My band has a deep bench. We are all multi-faceted. I’m the drummer, but we have another guy that can play drums, and a third that will cover in a pinch. The two of them are both guitarists, electric and bass, respectively, but they can both play acoustic. Our lead guitarist can also play keys. We’re all better than average singers, each one able to sing lead or provide harmony. You can understand how important that is to a praise band that has to lead worship every Sunday. We each have to miss occasionally for business trips and family vacations, and the ability to cover for each other is invaluable. But more than that, it makes it more enjoyable. I’m happy for the opportunity to step out from behind my set and give my vocal chords some exercise.

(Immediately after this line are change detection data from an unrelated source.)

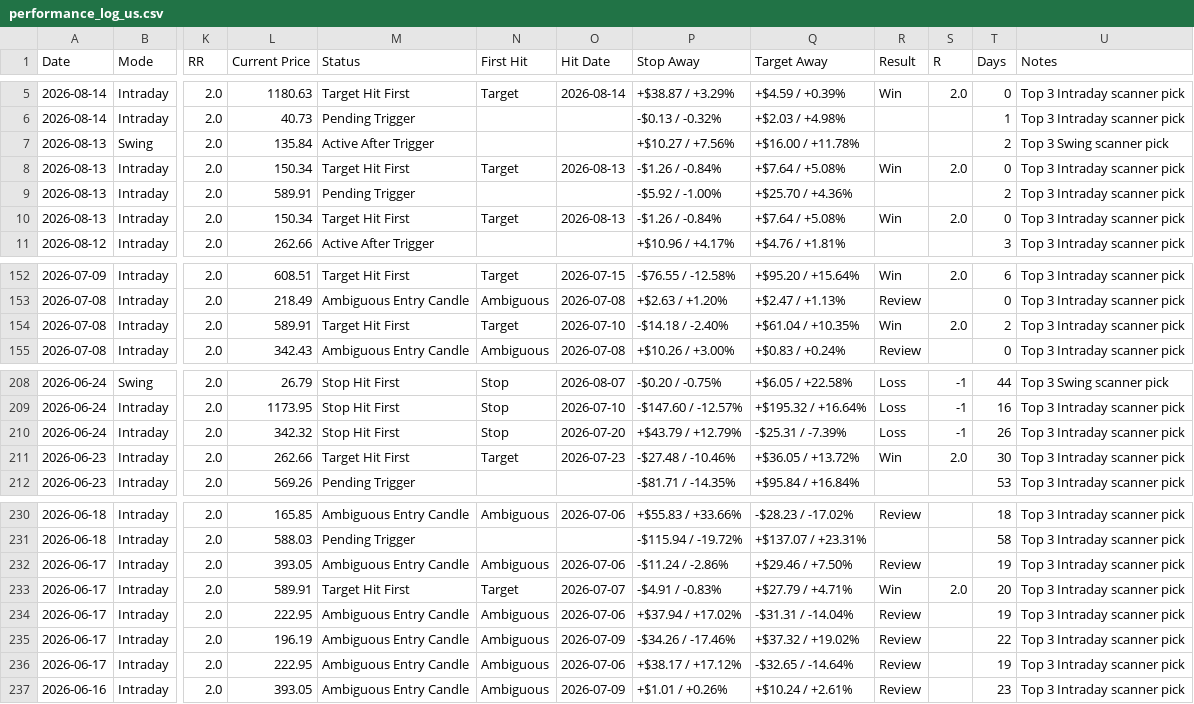
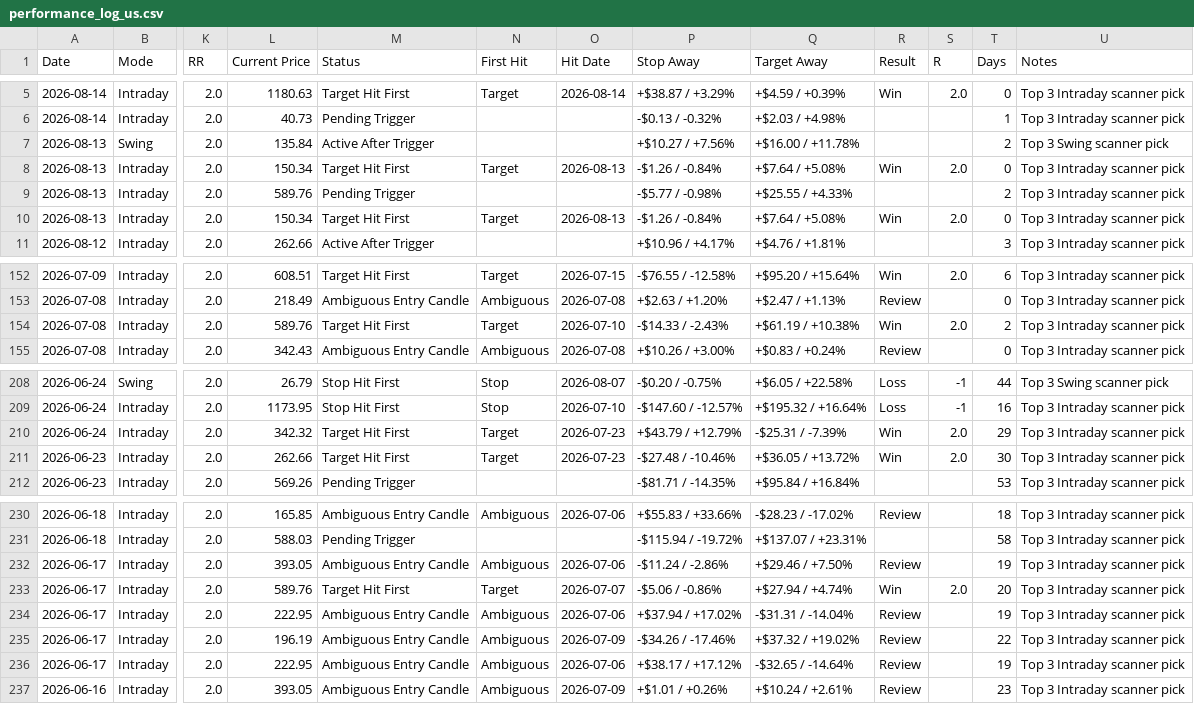
Before and after one commit to pankajmanchnda/swing-trading-scanner-us, a CSV file: performance_log_us.csv, drawn as a sheet; only a part is shown, gaps mark what is left out; the diff names each change by its address in the sheet, - before the commit and + after, or states it on an @@ line.

```diff
--- a/performance_log_us.csv
+++ b/performance_log_us.csv
-L9 (Current Price): 589.91
+L9 (Current Price): 589.76
-P9 (Stop Away): -$5.92 / -1.00%
+P9 (Stop Away): -$5.77 / -0.98%
-Q9 (Target Away): +$25.70 / +4.36%
+Q9 (Target Away): +$25.55 / +4.33%
-L154 (Current Price): 589.91
+L154 (Current Price): 589.76
-P154 (Stop Away): -$14.18 / -2.40%
+P154 (Stop Away): -$14.33 / -2.43%
-Q154 (Target Away): +$61.04 / +10.35%
+Q154 (Target Away): +$61.19 / +10.38%
-M210 (Status): Stop Hit First
+M210 (Status): Target Hit First
-N210 (First Hit): Stop
+N210 (First Hit): Target
-O210 (Hit Date): 2026-07-20
+O210 (Hit Date): 2026-07-23
-R210 (Result): Loss
+R210 (Result): Win
-S210 (R): -1
+S210 (R): 2.0
-T210 (Days): 26
+T210 (Days): 29
-L233 (Current Price): 589.91
+L233 (Current Price): 589.76
-P233 (Stop Away): -$4.91 / -0.83%
+P233 (Stop Away): -$5.06 / -0.86%
-Q233 (Target Away): +$27.79 / +4.71%
+Q233 (Target Away): +$27.94 / +4.74%
```
Also changed, not shown: 1 other file.
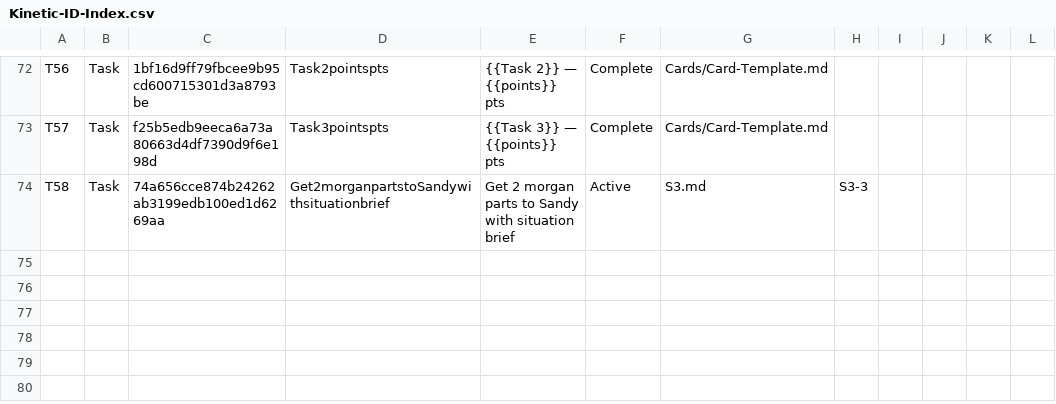
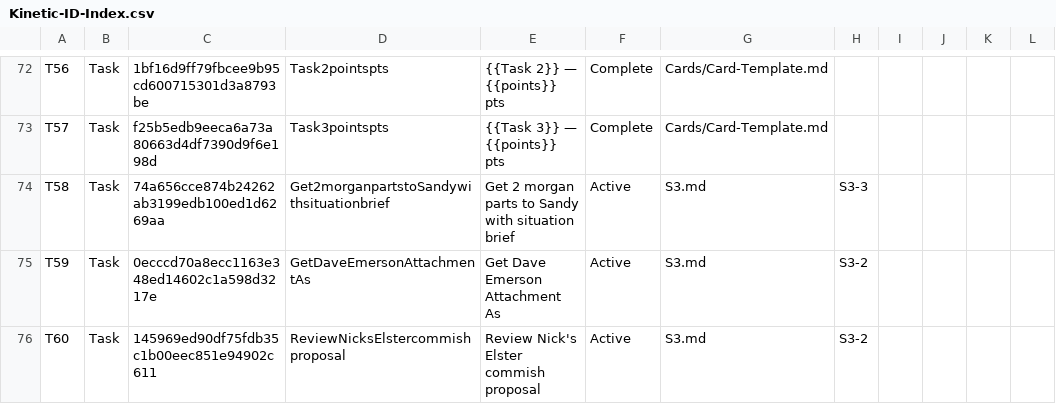
Before and after one commit to mikesturm/Kinetic, a CSV file: Kinetic-ID-Index.csv, drawn as a sheet; only a part is shown, gaps mark what is left out.

```diff
--- a/Kinetic-ID-Index.csv
+++ b/Kinetic-ID-Index.csv
@@ -74 +74,3 @@ T57,Task,f25b5edb9eeca6a73a80663d4df7390d9f6e198d,Task3pointspts,{{Task 3}} —
 T58,Task,74a656cce874b24262ab3199edb100ed1d6269aa,Get2morganpartstoSandywithsituationbrief,Get 2 morgan parts to Sandy with situation brief,Active,S3.md,S3-3,,,,
+T59,Task,0ecccd70a8ecc1163e348ed14602c1a598d3217e,GetDaveEmersonAttachmentAs,Get Dave Emerson Attachment As,Active,S3.md,S3-2,,,,
+T60,Task,145969ed90df75fdb35c1b00eec851e94902c611,ReviewNicksElstercommishproposal,Review Nick's Elster commish proposal,Active,S3.md,S3-2,,,,
```
Also changed, not shown: 1 other file.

Interaction designers often make the argument that they don’t need to know how to implement the UI, or they don’t have to be good at visual design, because they work in teams that include members with those skill sets. I would argue that your design team is going to be more efficient, more effective—more successful—if you have a deep bench. If every designer in your group can contribute to the visual design, help produce graphics, create wireframes, structure content, write HTML and CSS, lead customer meetings, and gather user research, you are going to have a much more flexible team capable of doing more than if each person focused on one of those activities.

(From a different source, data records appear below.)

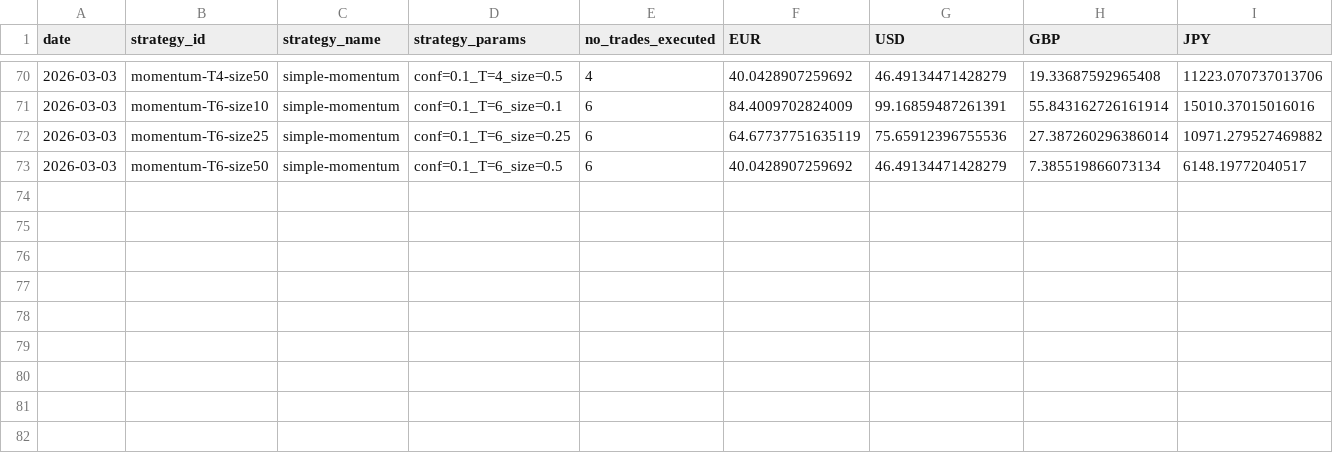
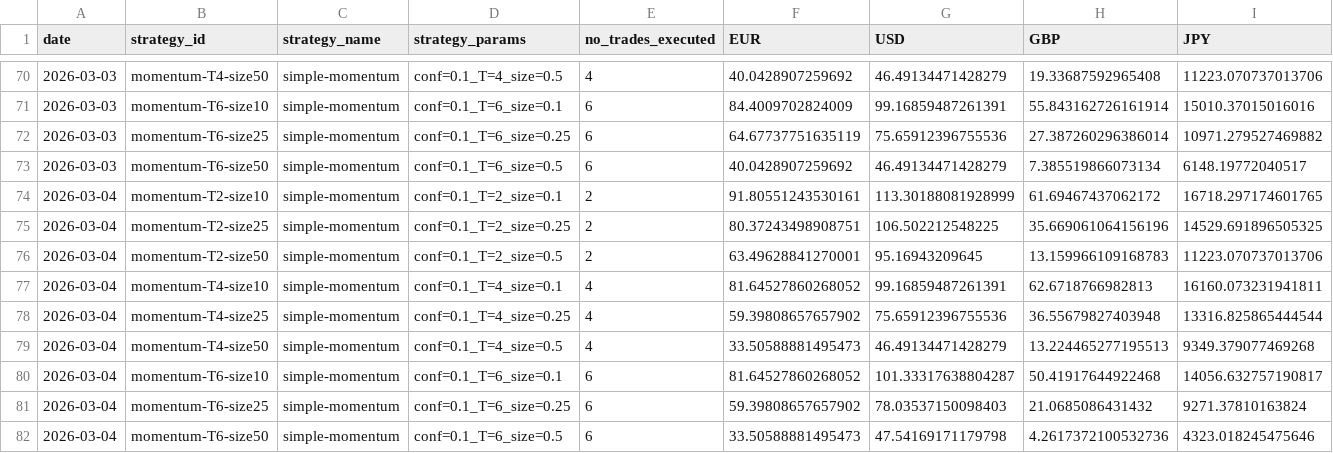
Before and after one commit to michaeldowd2/nanopages, a CSV file: fx-dashboard/data/step9_strategies.csv, drawn as a sheet; only a part is shown, gaps mark what is left out; rows hold the shown columns only; the diff names each change by its address in the sheet, - before the commit and + after, or states it on an @@ line.

```diff
--- a/fx-dashboard/data/step9_strategies.csv
+++ b/fx-dashboard/data/step9_strategies.csv
+row 74: 2026-03-04 | momentum-T2-size10 | simple-momentum | conf=0.1_T=2_size=0.1 | 2 | 91.80551243530161 | 113.30188081928999 | 61.69467437062172 | 16718.297174601765
+row 75: 2026-03-04 | momentum-T2-size25 | simple-momentum | conf=0.1_T=2_size=0.25 | 2 | 80.37243498908751 | 106.502212548225 | 35.669061064156196 | 14529.691896505325
+row 76: 2026-03-04 | momentum-T2-size50 | simple-momentum | conf=0.1_T=2_size=0.5 | 2 | 63.49628841270001 | 95.16943209645 | 13.159966109168783 | 11223.070737013706
+row 77: 2026-03-04 | momentum-T4-size10 | simple-momentum | conf=0.1_T=4_size=0.1 | 4 | 81.64527860268052 | 99.16859487261391 | 62.6718766982813 | 16160.073231941811
+row 78: 2026-03-04 | momentum-T4-size25 | simple-momentum | conf=0.1_T=4_size=0.25 | 4 | 59.39808657657902 | 75.65912396755536 | 36.55679827403948 | 13316.825865444544
+row 79: 2026-03-04 | momentum-T4-size50 | simple-momentum | conf=0.1_T=4_size=0.5 | 4 | 33.50588881495473 | 46.49134471428279 | 13.224465277195513 | 9349.379077469268
+row 80: 2026-03-04 | momentum-T6-size10 | simple-momentum | conf=0.1_T=6_size=0.1 | 6 | 81.64527860268052 | 101.33317638804287 | 50.41917644922468 | 14056.632757190817
+row 81: 2026-03-04 | momentum-T6-size25 | simple-momentum | conf=0.1_T=6_size=0.25 | 6 | 59.39808657657902 | 78.03537150098403 | 21.0685086431432 | 9271.37810163824
+row 82: 2026-03-04 | momentum-T6-size50 | simple-momentum | conf=0.1_T=6_size=0.5 | 6 | 33.50588881495473 | 47.54169171179798 | 4.2617372100532736 | 4323.018245475646
```
Also changed, not shown: fx-dashboard/data/step1_exchange_rates_matrix.csv, fx-dashboard/data/step2_indices.csv, 10 other files.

At An Event Apart in 2010, Jared Spool stated:
“Coding and designing are collections of skills. What we’ve learned is teams with a better distribution of skills, not segmented by roles, produce better results.”

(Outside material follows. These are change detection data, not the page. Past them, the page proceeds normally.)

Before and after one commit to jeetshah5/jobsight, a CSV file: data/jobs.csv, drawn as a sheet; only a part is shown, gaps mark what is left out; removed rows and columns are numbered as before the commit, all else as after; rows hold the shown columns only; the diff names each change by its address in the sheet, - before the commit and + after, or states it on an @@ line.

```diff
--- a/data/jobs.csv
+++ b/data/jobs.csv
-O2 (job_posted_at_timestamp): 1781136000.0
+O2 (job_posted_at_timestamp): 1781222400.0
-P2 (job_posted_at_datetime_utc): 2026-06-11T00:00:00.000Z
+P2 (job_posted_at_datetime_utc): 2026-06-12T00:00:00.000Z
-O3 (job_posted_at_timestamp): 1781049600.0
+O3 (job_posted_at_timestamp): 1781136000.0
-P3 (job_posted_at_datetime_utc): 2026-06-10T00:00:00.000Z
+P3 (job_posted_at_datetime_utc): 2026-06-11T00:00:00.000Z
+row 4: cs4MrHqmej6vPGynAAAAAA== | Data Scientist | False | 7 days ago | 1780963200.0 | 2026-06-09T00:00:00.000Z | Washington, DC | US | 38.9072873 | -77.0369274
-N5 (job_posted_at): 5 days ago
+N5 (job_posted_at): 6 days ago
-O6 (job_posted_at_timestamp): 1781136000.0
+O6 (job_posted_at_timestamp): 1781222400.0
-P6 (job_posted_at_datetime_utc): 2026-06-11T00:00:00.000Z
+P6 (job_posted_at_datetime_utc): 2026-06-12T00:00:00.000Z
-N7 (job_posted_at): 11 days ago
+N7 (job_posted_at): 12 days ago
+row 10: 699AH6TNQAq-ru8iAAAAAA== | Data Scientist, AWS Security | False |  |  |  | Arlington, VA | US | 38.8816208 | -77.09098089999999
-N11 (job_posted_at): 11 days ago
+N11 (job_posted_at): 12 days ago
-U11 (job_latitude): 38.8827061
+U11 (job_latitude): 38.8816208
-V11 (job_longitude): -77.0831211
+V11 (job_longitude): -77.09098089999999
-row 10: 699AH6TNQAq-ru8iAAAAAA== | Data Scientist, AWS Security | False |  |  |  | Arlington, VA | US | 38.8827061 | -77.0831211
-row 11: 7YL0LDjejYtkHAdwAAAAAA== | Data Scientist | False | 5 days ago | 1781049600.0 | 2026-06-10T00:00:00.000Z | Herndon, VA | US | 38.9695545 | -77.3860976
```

If you currently have a team of segmented roles, the good news is that that’s the perfect place to start. All you need to do now is cross-train. Build yourself a deep bench.